Sunday, June 07, 2009

Under The Cap: 2008 Leaguewide Cap Efficiency

by J.I. Halsell

A few weeks back, we discussed the Eagles' salary cap management technique of extending the contracts of young players. While that particular technique may lead to several unhappy players, as a whole, the Eagles rank right up there in terms of teams who have efficiently managed their cap while fielding a winning team.

The table below illustrates 2008 Salary Cap Efficiency, which essentially compares a club's 2008 cap accounting to their success on the field. As we all know, the team that spends the most money on players isn't always the team with the most wins; to that point, the Seahawks had the fifth highest 2008 Team Salary with $122 million but could only muster four wins. Conversely, the Giants had the fourth lowest Team Salary at a little under $105 million, yet had 12 wins.

Keep in mind that "Team Salary" is not cash paid, but instead represents contract amounts accounted for. For example, if a player signs a contract with a $1 million signing bonus, the full $1 million isn't counted in 2008 Team Salary, but instead the prorated amount counts; that would be $200,000 on a five-year contract.

While the Efficiency Rating does not account for injuries, poor talent evaluation, or blown calls by Ed Hochuli, it still serves as a good barometer for illustrating which clubs are getting the best value out of their salary cap dollars. Without going into the details, the formula consists of 50 percent wins, 25 percent team salary, and 25 percent cap space rolled over. Wins trump everything because regardless of whether you do a great job or a poor job of managing your cap, if you win games and ultimately a Super Bowl, your team is a success. Accordingly, wins hols the most weight in this rating. The cap space rolled over component is important in my opinion because the NFL practices a "use it or lose it" philosophy towards unused cap space. Therefore, teams are wise to roll over their unused cap space into the next capped year; interestingly, not all teams rollover their unused cap space.

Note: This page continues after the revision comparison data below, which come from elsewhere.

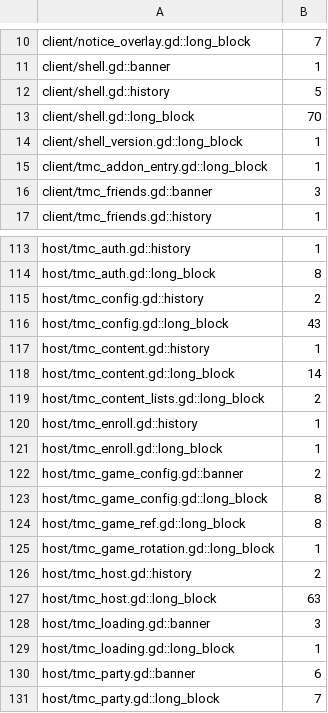
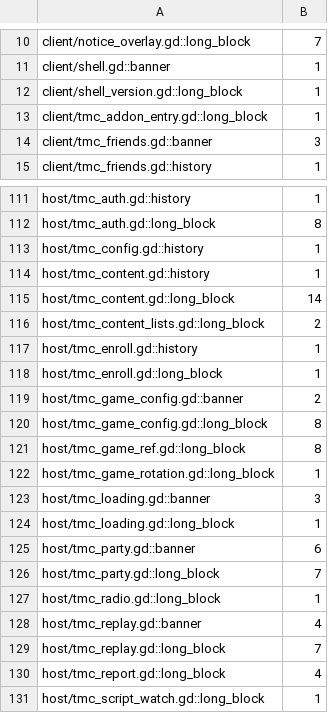
Before and after one commit to modcommunity/dot-server-deploy, a TSV file: ci/efficiency/comments.tsv, drawn as a sheet; only a part is shown, gaps mark what is left out; the shorter side is filled out with more unchanged rows.

```diff
--- a/ci/efficiency/comments.tsv
+++ b/ci/efficiency/comments.tsv
@@ -11,4 +11,2 @@ client/notice_overlay.gd::long_block	7
 client/shell.gd::banner	1
-client/shell.gd::history	5
-client/shell.gd::long_block	70
 client/shell_version.gd::long_block	1
@@ -114,4 +112,3 @@ host/tmc_auth.gd::history	1
 host/tmc_auth.gd::long_block	8
-host/tmc_config.gd::history	2
-host/tmc_config.gd::long_block	43
+host/tmc_config.gd::history	1
 host/tmc_content.gd::history	1
@@ -125,4 +122,2 @@ host/tmc_game_ref.gd::long_block	8
 host/tmc_game_rotation.gd::long_block	1
-host/tmc_host.gd::history	2
-host/tmc_host.gd::long_block	63
 host/tmc_loading.gd::banner	3
```
Also changed, not shown: 3 other files.
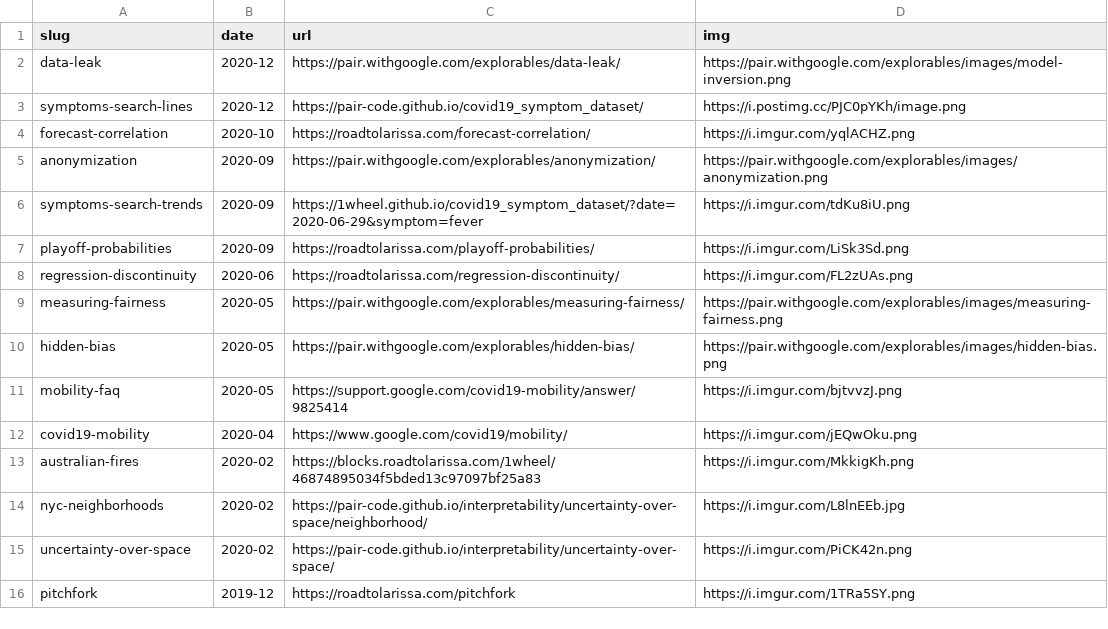
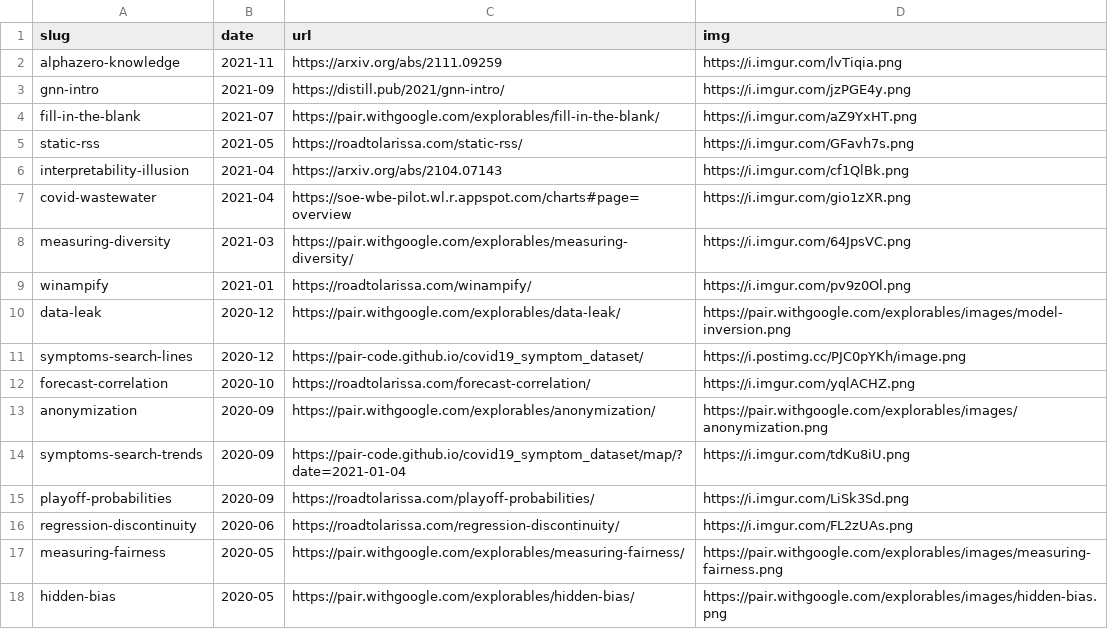
Before and after one commit to 1wheel/archive-roadtolarissa, a CSV file: homepage-list/projects.csv, drawn as a sheet; only a part is shown; the shorter side is filled out with more unchanged rows.

```diff
--- a/homepage-list/projects.csv
+++ b/homepage-list/projects.csv
@@ -1,2 +1,10 @@
 slug,date,url,img
+alphazero-knowledge,2021-11,https://arxiv.org/abs/2111.09259,https://i.imgur.com/lvTiqia.png
+gnn-intro,2021-09,https://distill.pub/2021/gnn-intro/,https://i.imgur.com/jzPGE4y.png
+fill-in-the-blank,2021-07,https://pair.withgoogle.com/explorables/fill-in-the-blank/,https://i.imgur.com/aZ9YxHT.png
+static-rss,2021-05,https://roadtolarissa.com/static-rss/,https://i.imgur.com/GFavh7s.png
+interpretability-illusion,2021-04,https://arxiv.org/abs/2104.07143,https://i.imgur.com/cf1QlBk.png
+covid-wastewater,2021-04,https://soe-wbe-pilot.wl.r.appspot.com/charts#page=overview,https://i.imgur.com/gio1zXR.png
+measuring-diversity,2021-03,https://pair.withgoogle.com/explorables/measuring-diversity/,https://i.imgur.com/64JpsVC.png
+winampify,2021-01,https://roadtolarissa.com/winampify/,https://i.imgur.com/pv9z0Ol.png
 data-leak,2020-12,https://pair.withgoogle.com/explorables/data-leak/,https://pair.withgoogle.com/explorables/images/model-inversion.png
@@ -5,3 +13,3 @@ forecast-correlation,2020-10,https://roadtolarissa.com/forecast-correlation/,htt
 anonymization,2020-09,https://pair.withgoogle.com/explorables/anonymization/,https://pair.withgoogle.com/explorables/images/anonymization.png
-symptoms-search-trends,2020-09,https://1wheel.github.io/covid19_symptom_dataset/?date=2020-06-29&symptom=fever,https://i.imgur.com/tdKu8iU.png
+symptoms-search-trends,2020-09,https://pair-code.github.io/covid19_symptom_dataset/map/?date=2021-01-04,https://i.imgur.com/tdKu8iU.png
 playoff-probabilities,2020-09,https://roadtolarissa.com/playoff-probabilities/,https://i.imgur.com/LiSk3Sd.png
```
Also changed, not shown: 16 other files.
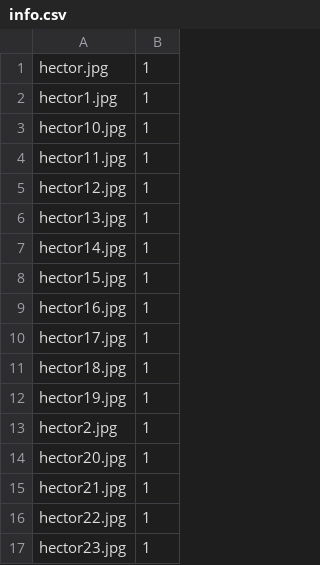
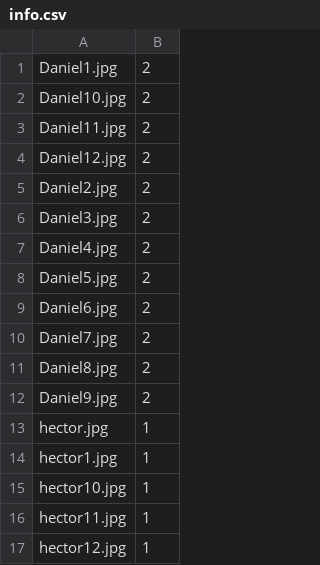
Before and after one commit to elvismariowith/Project-Artemis, a CSV file: src/face_recognition/faces/info.csv, drawn as a sheet; only a part is shown; the shorter side is filled out with more unchanged rows.

Commit message:
Added Daniel images

```diff
--- a/src/face_recognition/faces/info.csv
+++ b/src/face_recognition/faces/info.csv
@@ -1 +1,13 @@
+Daniel1.jpg,2
+Daniel10.jpg,2
+Daniel11.jpg,2
+Daniel12.jpg,2
+Daniel2.jpg,2
+Daniel3.jpg,2
+Daniel4.jpg,2
+Daniel5.jpg,2
+Daniel6.jpg,2
+Daniel7.jpg,2
+Daniel8.jpg,2
+Daniel9.jpg,2
 hector.jpg,1
```
Also changed, not shown: 23 other files.
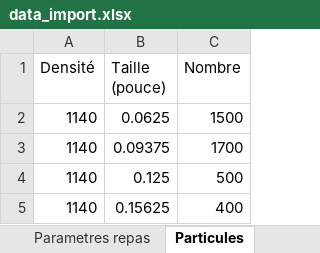
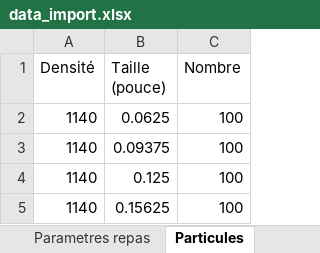
Before and after one commit to lucas44d/RTD_Modelisation, an Excel workbook: resources/data_import.xlsx, sheet Particules, drawn as a sheet; values as stored, in another font and other column widths than the file's, no borders; the diff names each change by its address in the sheet, - before the commit and + after, or states it on an @@ line.

Commit message:
bug fixes: excel export + TR3 volume evolution fix

```diff
--- a/resources/data_import.xlsx (sheet Particules)
+++ b/resources/data_import.xlsx (sheet Particules)
-C2 (Nombre): 1500
+C2 (Nombre): 100
-C3 (Nombre): 1700
+C3 (Nombre): 100
-C4 (Nombre): 500
+C4 (Nombre): 100
-C5 (Nombre): 400
+C5 (Nombre): 100
```
Also changed, not shown: sheet Parametres simulation, sheet Parametres repas, 3 other files.
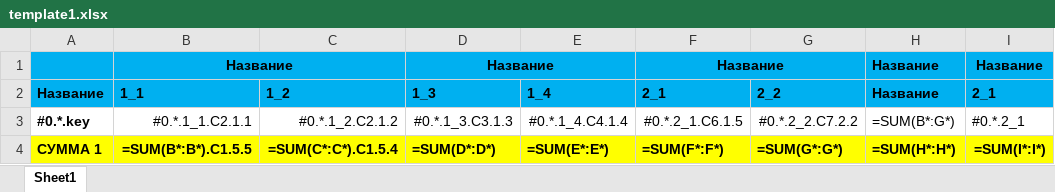
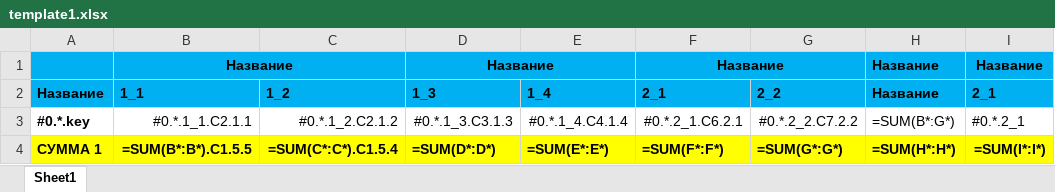
Before and after one commit to alehandro-777/nest-eav-test-2, an Excel workbook: src/json/template1.xlsx, sheet Sheet1, drawn as a sheet; only a part is shown; values as stored, in another font and other column widths than the file's, no borders; the diff names each change by its address in the sheet, - before the commit and + after, or states it on an @@ line.

```diff
--- a/src/json/template1.xlsx (sheet Sheet1)
+++ b/src/json/template1.xlsx (sheet Sheet1)
-F3: #0.*.2_1.C6.1.5
+F3: #0.*.2_1.C6.2.1
```
Also changed, not shown: 13 other files.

As you look at the Efficiency Ratings, the team that stands out to me is the Bucs, who rank second despite just nine wins in 2008. The Bucs fired their General Manager, Bruce Allen, who was responsible for salary cap management and contract negotiations; the tremendous work that Allen did in Tampa Bay wasn't enough to save his job. (At least someone got recognized for the good work: Allen's salary cap assistant, Kevin Demoff, left the Bucs to become Executive VP of Football Operations for the Rams soon after Allen was let go.) If you're a club looking for a front office executive, given the job he did in Tampa Bay, Bruce Allen is a name you'd have to seriously consider. The metric that stands out about the Bucs is the fact that they rolled over a whopping $25 million of 2008 cap space; this rollover credit put their 2009 cap in excess of $153 million.

Think of rolled-over cap space as a savings account; using that analogy, as the table above illustrates, the Bucs and Eagles have done a great job of building their savings accounts ($25 million and $20 million respectively), while the Bills sufficiently squandered their entire savings by going from a 2008 rollover amount of $12 million to a 2009 rollover of zero dollars. In Kansas City, the Chiefs chose to let a whopping $21 million go to waste, instead electing to only rollover $6 million of $25 million of unused 2008 cap space. Arizona and Cincinnati have historically never rolled over unused cap space.

Interestingly, the Vikings, despite spending $7 million of their "savings," still have the fifth highest salary cap in the league at $139 million. Like the Bucs and the Giants, the Niners have positioned themselves well by rolling over in excess of $10 million; the Niners are now just hoping the product on the field becomes a winner under Head Coach Mike Singletary. However, if that isn't the case, the Niners will not (assuming there is a cap in 2010) be handicapped by the cap and will have enough of a war chest to acquire some pieces to potentially make them a winner.

The key to that last sentence is "potential," because as mentioned earlier, efficient and prudent salary cap management does not ensure a winning product, if your talent evaluation and selection is poor. However, salary cap conservation does go a long way towards sustainable winning. A team can buy a one-year run to the Super Bowl, but the examples of the Eagles and Patriots show you that sustained excellence in the salary cap era comes from outstanding salary cap planning and execution, coupled with solid talent evaluation and little bit of luck.